Cost effectiveness of ethanol lock CLABSI prophylaxis

Abstract:

Introduction: Central line-associated bloodstream infections (CLABSIs) lead to significant morbidity and mortality in children with intestinal failure. Ethanol lock prophylaxis greatly reduces CLABSI frequency with minimal reported side effects. However, in the United States, a recently approved orphan drug designation for dehydrated alcohol has greatly increased the cost of 70% ethanol from an estimated $10/day to $1000/day. We examined the cost-effectiveness of ethanol lock prophylaxis in relation to these significant changes.

Methods: A previously developed Markov model of intestinal failure was simulated over 1 year. Costs were measured in 2020 US dollars and effectiveness in quality-adjusted life-years (QALYs). The primary outcome was incremental cost-effectiveness ratio (ICER) between treatments. Secondary outcomes include CLABSI frequency. Model parameters were based on the previously published model. CLABSI rate with and without ethanol lock prophylaxis was estimated from the largest available comparative observational study in the literature. Sensitivity analyses on all model parameters were performed.

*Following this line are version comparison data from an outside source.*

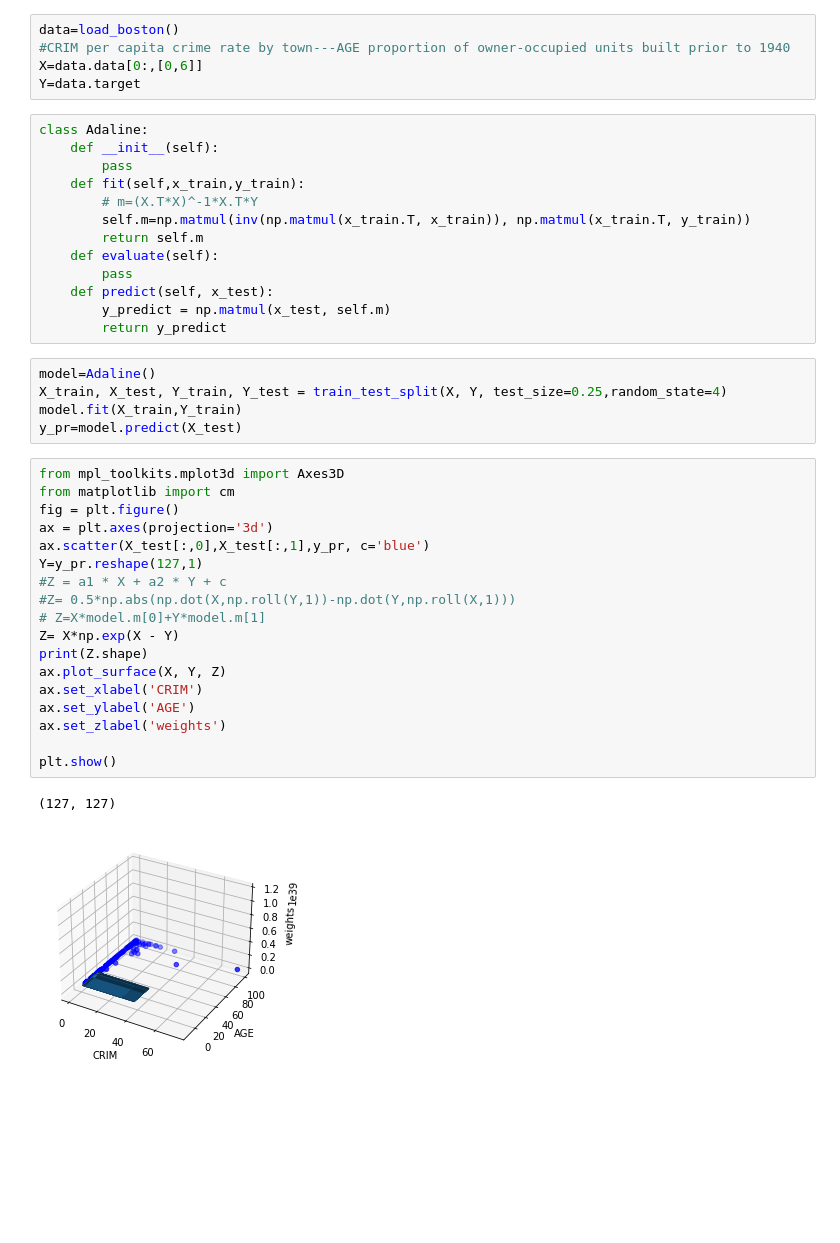
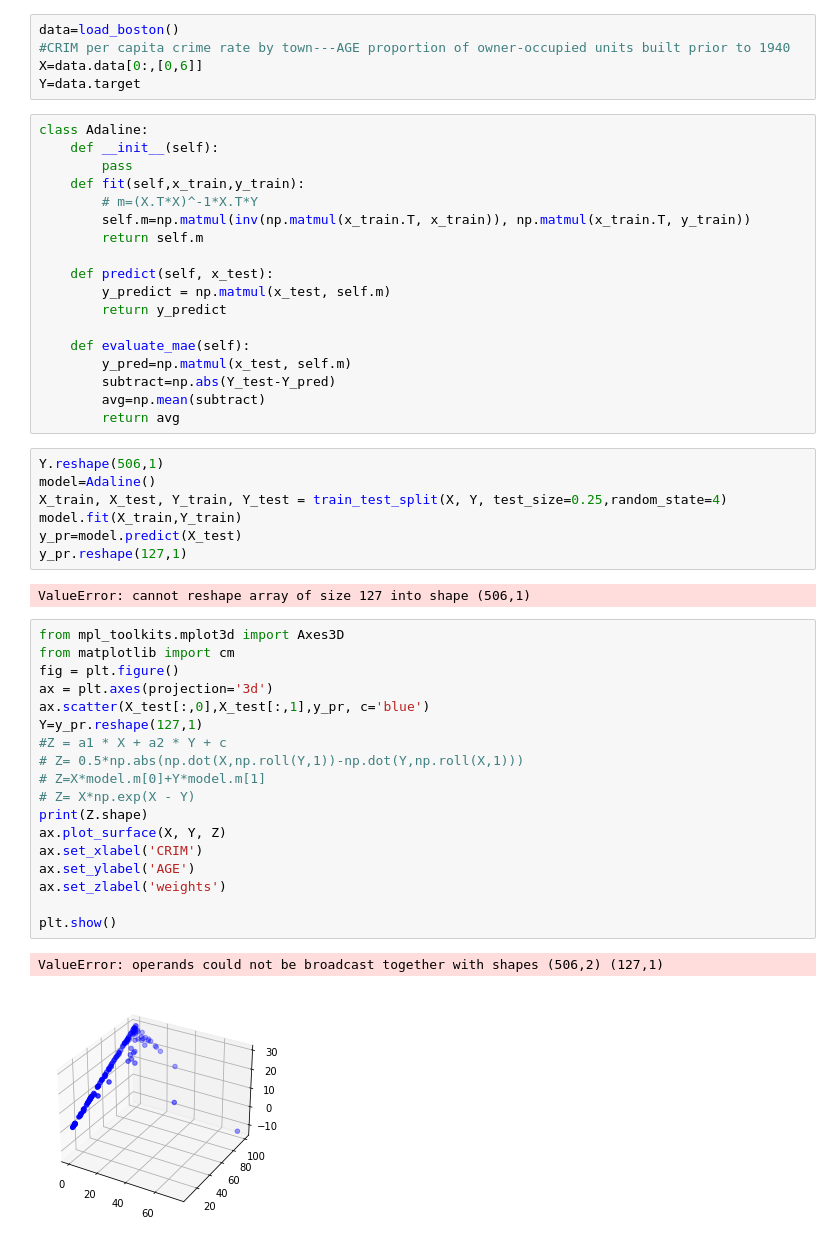
Before and after one commit to FatemeZamanian/Adaline, a Jupyter notebook: Boston-Adaline.ipynb, the cells around one changed output. Drawn from its saved outputs; the diff is of its cells as text; blank space fills up the shorter version.

```diff
--- a/Boston-Adaline.ipynb
+++ b/Boston-Adaline.ipynb
@@ -17,37 +17,46 @@ class Adaline:
         # m=(X.T*X)^-1*X.T*Y
         self.m=np.matmul(inv(np.matmul(x_train.T, x_train)), np.matmul(x_train.T, y_train))
         return self.m
-    def evaluate(self):
-        pass
+
     def predict(self, x_test):
         y_predict = np.matmul(x_test, self.m)
         return y_predict
+
+    def evaluate_mae(self):
+        y_pred=np.matmul(x_test, self.m)
+        subtract=np.abs(Y_test-Y_pred)
+        avg=np.mean(subtract)
+        return avg
 # %%
+Y.reshape(506,1)
 model=Adaline()
 X_train, X_test, Y_train, Y_test = train_test_split(X, Y, test_size=0.25,random_state=4)
 model.fit(X_train,Y_train)
 y_pr=model.predict(X_test)
+y_pr.reshape(127,1)
+# %% [output]
+ValueError: cannot reshape array of size 127 into shape (506,1)
 # %%
 from mpl_toolkits.mplot3d import Axes3D
 from matplotlib import cm
 fig = plt.figure()
 ax = plt.axes(projection='3d')
 ax.scatter(X_test[:,0],X_test[:,1],y_pr, c='blue')
 Y=y_pr.reshape(127,1)
 #Z = a1 * X + a2 * Y + c
-#Z= 0.5*np.abs(np.dot(X,np.roll(Y,1))-np.dot(Y,np.roll(X,1)))
+# Z= 0.5*np.abs(np.dot(X,np.roll(Y,1))-np.dot(Y,np.roll(X,1)))
 # Z=X*model.m[0]+Y*model.m[1]
-Z= X*np.exp(X - Y)
+# Z= X*np.exp(X - Y)
 print(Z.shape)
 ax.plot_surface(X, Y, Z)
 ax.set_xlabel('CRIM')
 ax.set_ylabel('AGE')
 ax.set_zlabel('weights')
 
 plt.show()
 # %% [output]
-(127, 127)
+ValueError: operands could not be broadcast together with shapes (506,2) (127,1)
-[figure, old version]
+[figure, new version]
 # %%
 from skspatial.objects import Plane
 from skspatial.objects import Points
```
Also changed, not shown: parts of 2 cells of this notebook.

Discounting was applied at 3% per year for costs and QALYs.

Results: In the base model, children with intestinal failure not using ethanol lock therapy accumulated $131,815 in costs and 0.32 QALYs per patient. Using ethanol locks cost $437,884 and accumulated 0.33 QALYs per patient, or nearly $18 million/QALY gained compared to no locks. Ethanol locks resulted in a 40% reduction in CLABSI frequency. Ethanol lock prophylaxis became cost-effective at $68/day and cost-saving at $63/day. Sensitivity analysis identified no plausible variation of other parameters to reach the benchmark of $100,000/QALY gained. On probabilistic sensitivity analysis, 90% of iterations favored no ethanol locks at $100,000/QALY.

Conclusions: At the current price, ethanol lock therapy is not cost-effective for CLABSI prevention in children with intestinal failure in the United States. However, its cost prior to the recent orphan drug designation made it an economically reasonable choice. This study highlights the critical need for the approval of an affordable lock therapy option to prevent CLABSIs in these children.

Reference:

Raghu V, Mezoff E, Cole C, Rudolph J, Smith K *O-34: Cost-effectiveness of Ethanol Lock Prophylaxis to Prevent Central Line-associated Bloodstream Infections in Children with Intestinal Failure in the United States. Transplantation. 2021 Jul 1;105(7S):S18. doi: 10.1097/01.tp.0000757604.96037.8f. PMID: 34792965.